In general, to furl a sail is to roll it up, such as to furl the mainsail on the boom (or into the boom or mast in some contemporary systems). A furling jib rolls up around the forestay using special hardware in a furling system.
The deep vertical section of a sailboat affixed to the bottom of the hull. The keel helps the boat resist the leeward force of the wind and provides stability against excessive heeling.
贴在船体(hull)底部的，垂直方向的部分。龙骨帮助船只抵御背风力(leeward force of the wind)，并稳定过度倾侧。
The depth of a boat in the water, measured from the waterline to the lowest section of the keel.
In nautical usage, scope refers to the ratio of the length of anchor rode to the vertical drop of the anchor (from the boat’s bow to the water bottom). For example, a scope of 7 to 1 means that with a water depth of 17 feet and the boat’s bow 3 feet above the water (total vertical drop of 20 feet), 140 feet of anchor rode would be let out.
在航海领域，scope指的是锚缆与锚的垂直落差（从船头到水底）的长度之比。例如，a scope of 7意味着当水深为17英尺，船头距水面为3英尺时（总共的垂直落差为20英尺），140英尺的锚缆将被放出。
A nautical term for the anchor line, typically made of chain or nylon line or a combination of both. When anchoring, the rode is let out to a predetermined scope.
Definition: A fitting at the top forward section of a boat’s bow used for raising and securing an anchor in place. Called a bow roller because a block at the front end of the fitting rolls as the anchor line comes in or goes out.
Definition: Lee, or leeward, refers to downwind or the downwind side of the boat or sail. The boats sails, for example, are always on the leeward side of the boat. A lee shore is land that is downwind of the boat (and thus is a danger if the boat is blown or drags anchor).
Definition: The control lines on port and starboard that pull the jib sail in or out.
Definition: A wire or metal rod that runs from the bow of a sailboat to the top (or near the top) of the mast to provide support from the front. The backstay provides support from the opposite direction, and the shrouds provide support from each side.
Verb: Luffing refers to a shaking or movement of the leading edge of a sail when it is not in trim. For example, if the sail is let out too far for the wind’s direction, the leading edge may shake or start to blow inward. Tightening up the sheet usually corrects luffing.
Verb: To “luff up” also refers to the act of turning the boat more into the wind, thereby causing the sail to luff. This may be done deliberately, for example, to slow the boat down to prevent crossing the starting line too soon in a sail race.
A usually triangular sail attached to the forestay or headstay of a sailboat.

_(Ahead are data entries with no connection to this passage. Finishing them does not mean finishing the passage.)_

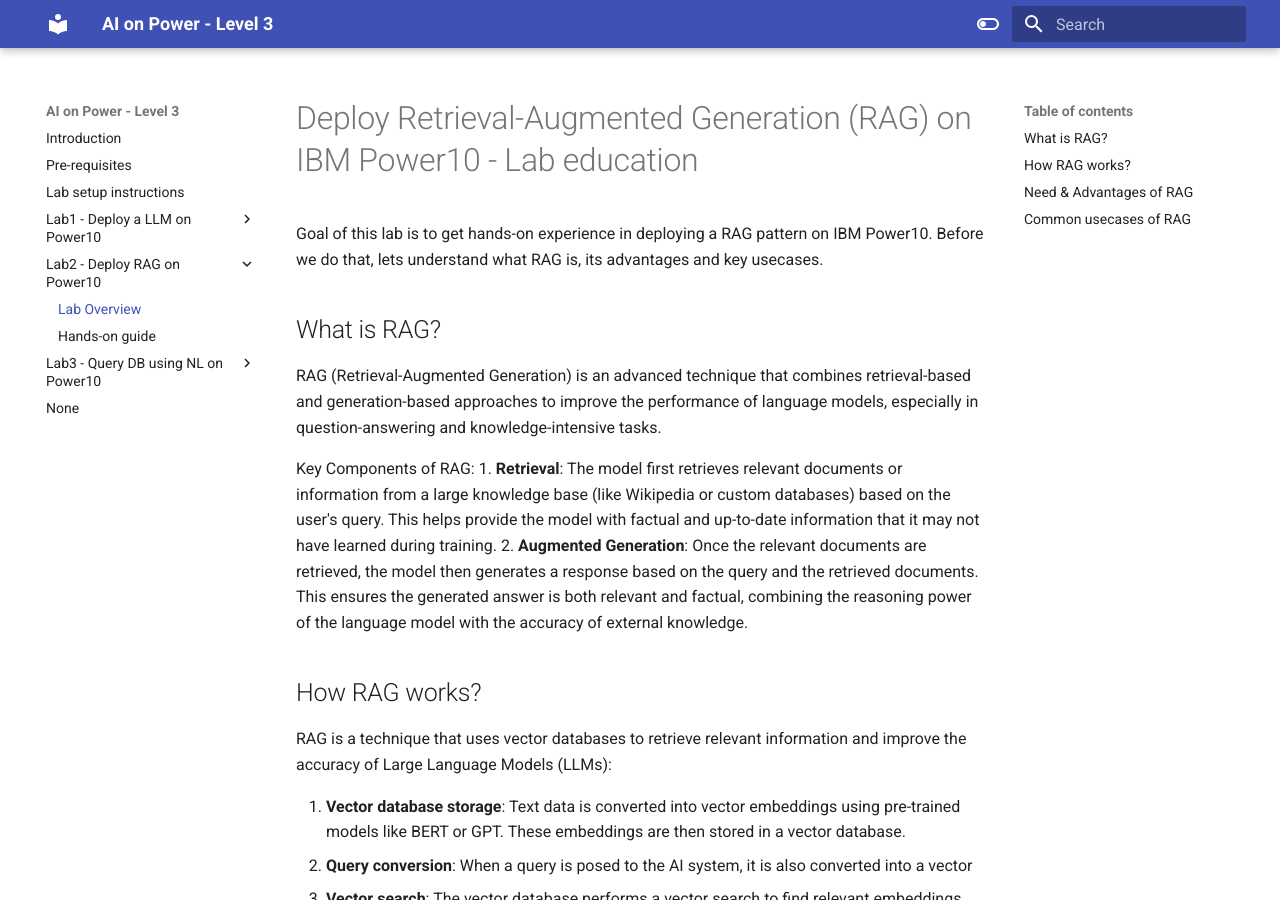
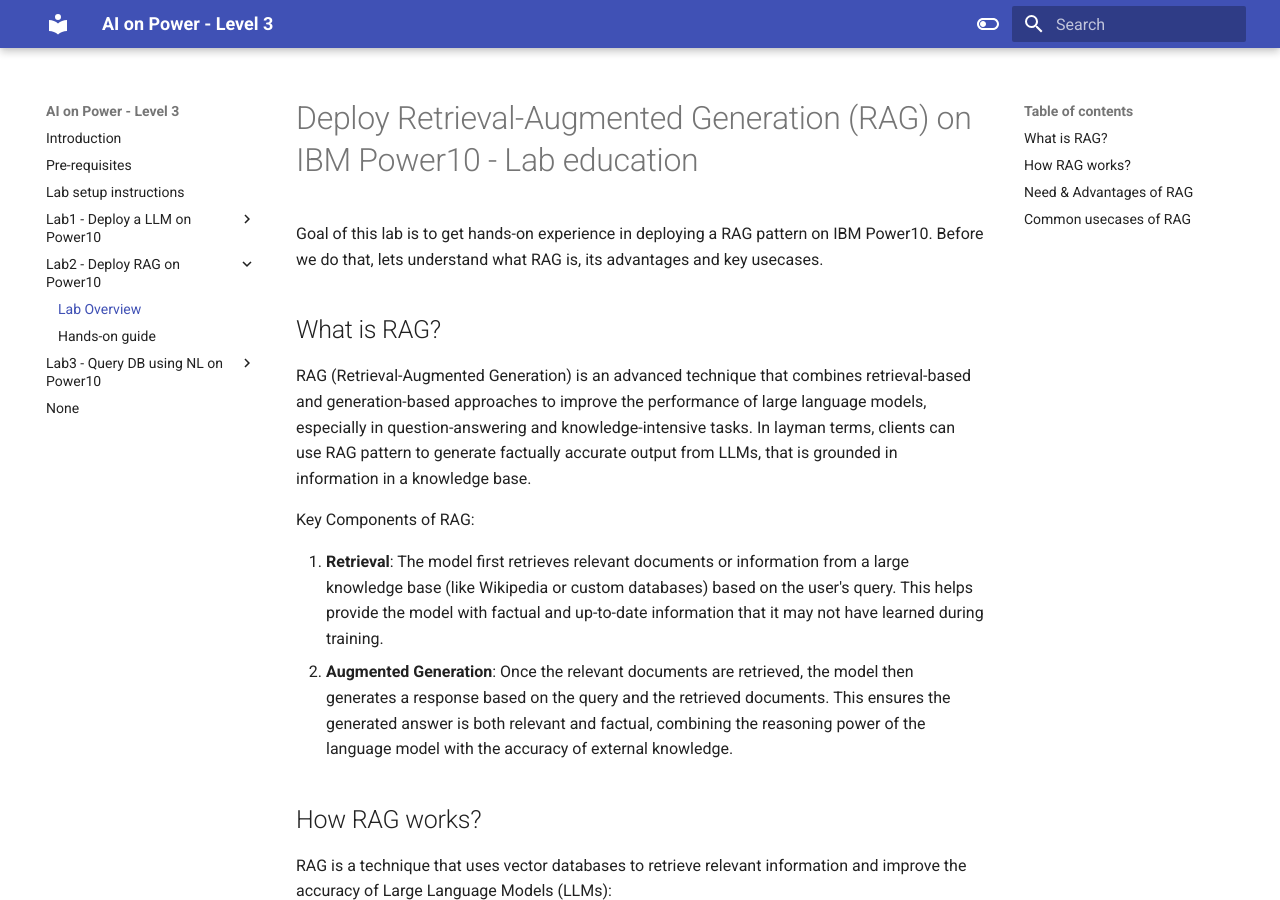
Before and after one commit to IBM/AI-on-Power-Level3, an MkDocs documentation site: the page built from docs/Lab2/lab2-overview.md, in a window 1280 px wide and 900 px high. Built offline with MkDocs 1.6.1 and Material for MkDocs 9.7.7, drawn with Linux system fonts in a browser that asks for light colours; some of the changed text lies outside the part shown.

Commit message:
Update lab2-overview.md

```diff
--- a/docs/Lab2/lab2-overview.md
+++ b/docs/Lab2/lab2-overview.md
@@ -5,9 +5,10 @@
 
 ## What is RAG?
 
-RAG (Retrieval-Augmented Generation) is an advanced technique that combines retrieval-based and generation-based approaches to improve the performance of language models, especially in question-answering and knowledge-intensive tasks.
+RAG (Retrieval-Augmented Generation) is an advanced technique that combines retrieval-based and generation-based approaches to improve the performance of large language models, especially in question-answering and knowledge-intensive tasks. In layman terms, clients can use RAG pattern to generate factually accurate output from LLMs, that is grounded in information in a knowledge base.
 
 Key Components of RAG:
+
 1. **Retrieval**: The model first retrieves relevant documents or information from a large knowledge base (like Wikipedia or custom databases) based on the user's query. This helps provide the model with factual and up-to-date information that it may not have learned during training.
 2. **Augmented Generation**: Once the relevant documents are retrieved, the model then generates a response based on the query and the retrieved documents. This ensures the generated answer is both relevant and factual, combining the reasoning power of the language model with the accuracy of external knowledge.
 
@@ -42,7 +43,7 @@
     - **RAG scales with external data**: By leveraging vast external knowledge bases or documents, RAG allows for almost unlimited knowledge expansion without retraining the model. This is particularly useful for enterprises or specific domains where continuous data updates are essential.
 4. **Improved Performance in Specific Domains**
     - **Specialized knowledge is often needed**: Many applications require access to niche or domain-specific information, such as legal texts, scientific papers, or proprietary company data.
-     -**RAG retrieves domain-specific documents**: The retrieval step allows RAG to pull in domain-specific or proprietary documents, making the output more relevant for specialized tasks.
+    - **RAG retrieves domain-specific documents**: The retrieval step allows RAG to pull in domain-specific or proprietary documents, making the output more relevant for specialized tasks.
 5. **Efficiency and Adaptability**
     - **Model retraining is costly**: Constantly retraining LLMs with new data is computationally expensive and time-consuming.
     - **RAG avoids retraining**: By using real-time retrieval, RAG can access the latest information or new content without the need to retrain the entire model, making it more adaptable and cost-efficient.
```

A line, made of rope or wire with a rope tail, that is used to hoist a sail. The halyard typically rises from the head of the sail to a block at the head of the mast and back down to deck level, from where it is pulled up to raise the sail. Both the mainsail and head sail have separate halyards, as do other sails such as a spinnaker.
A line sewn into the luff and foot of a mainsail, and the luff of a jib sail. The boltrope slides through a groove in the mast, boom, or forestay fitting for hoisting the sail or moving the foot back along the boom.
Any pulley used on a boat. A line passes through the block around the sheave, the central turning wheel, and changes direction. The block shown here redirects a jib sheet from the front of the boat back to the cockpit.
Definition: A device used on all but very small sailboats to provide a mechanical advantage when tightening a line (rope). Winches are typically used to raise the mainsail and to trim in jib sheets. The line is wrapped clockwise around the winch drum and a handle inserted in the top; cranking the handle turns the drum to bring in the line.
Definition: A common knot used in many circumstances on sailboats, such as to tie a loop of line around a piling, stanchion, or any other fixed structure. The bowline is not only strong and secure but is easy to break loose later, even when pulled tight under a load.
A tiller is one way a sailboat's rudder is moved to turn the boat.A long handle, usually made of wood, that attaches to the top of sailboat’s rudder or rudder post to turn the rudder for steering. The boat turns in the direction opposite that in which the tiller is pushed: to turn right (to starboard), push the tiller left (to port). Tillers are more commonly used on smaller sailboats because it can take much force to move the larger rudder of a big boat with a tiller. All sailboats are steered either with a tiller or a wheel.
The term tiller is also used for the steering arm of small outboard engines.
A type of keel on a sailboat that can be raised or lowered from the bottom of the hull. A swing keel is usually long, thin, and heavy. Pivoting on a pin inside the hull, it swings down to provide ballast and resistance against sideways motion of the boat caused by the wind blowing from one side. The advantage of a swing keel is that, with the keel raised, the sailboat can go into shallow water and sits lower on a trailer.
A system used in some trailerable sailboats without a weighted fixed keel. Ballast (weight near the bottom of the boat) is needed to keep the boat upright when the wind pushes the sails over. In a water-ballast boat, a chamber in the bottom of the hull fills with water to provide this ballast. This water can then be emptied when the boat is put on a trailer, to make it lighter for easier trailering.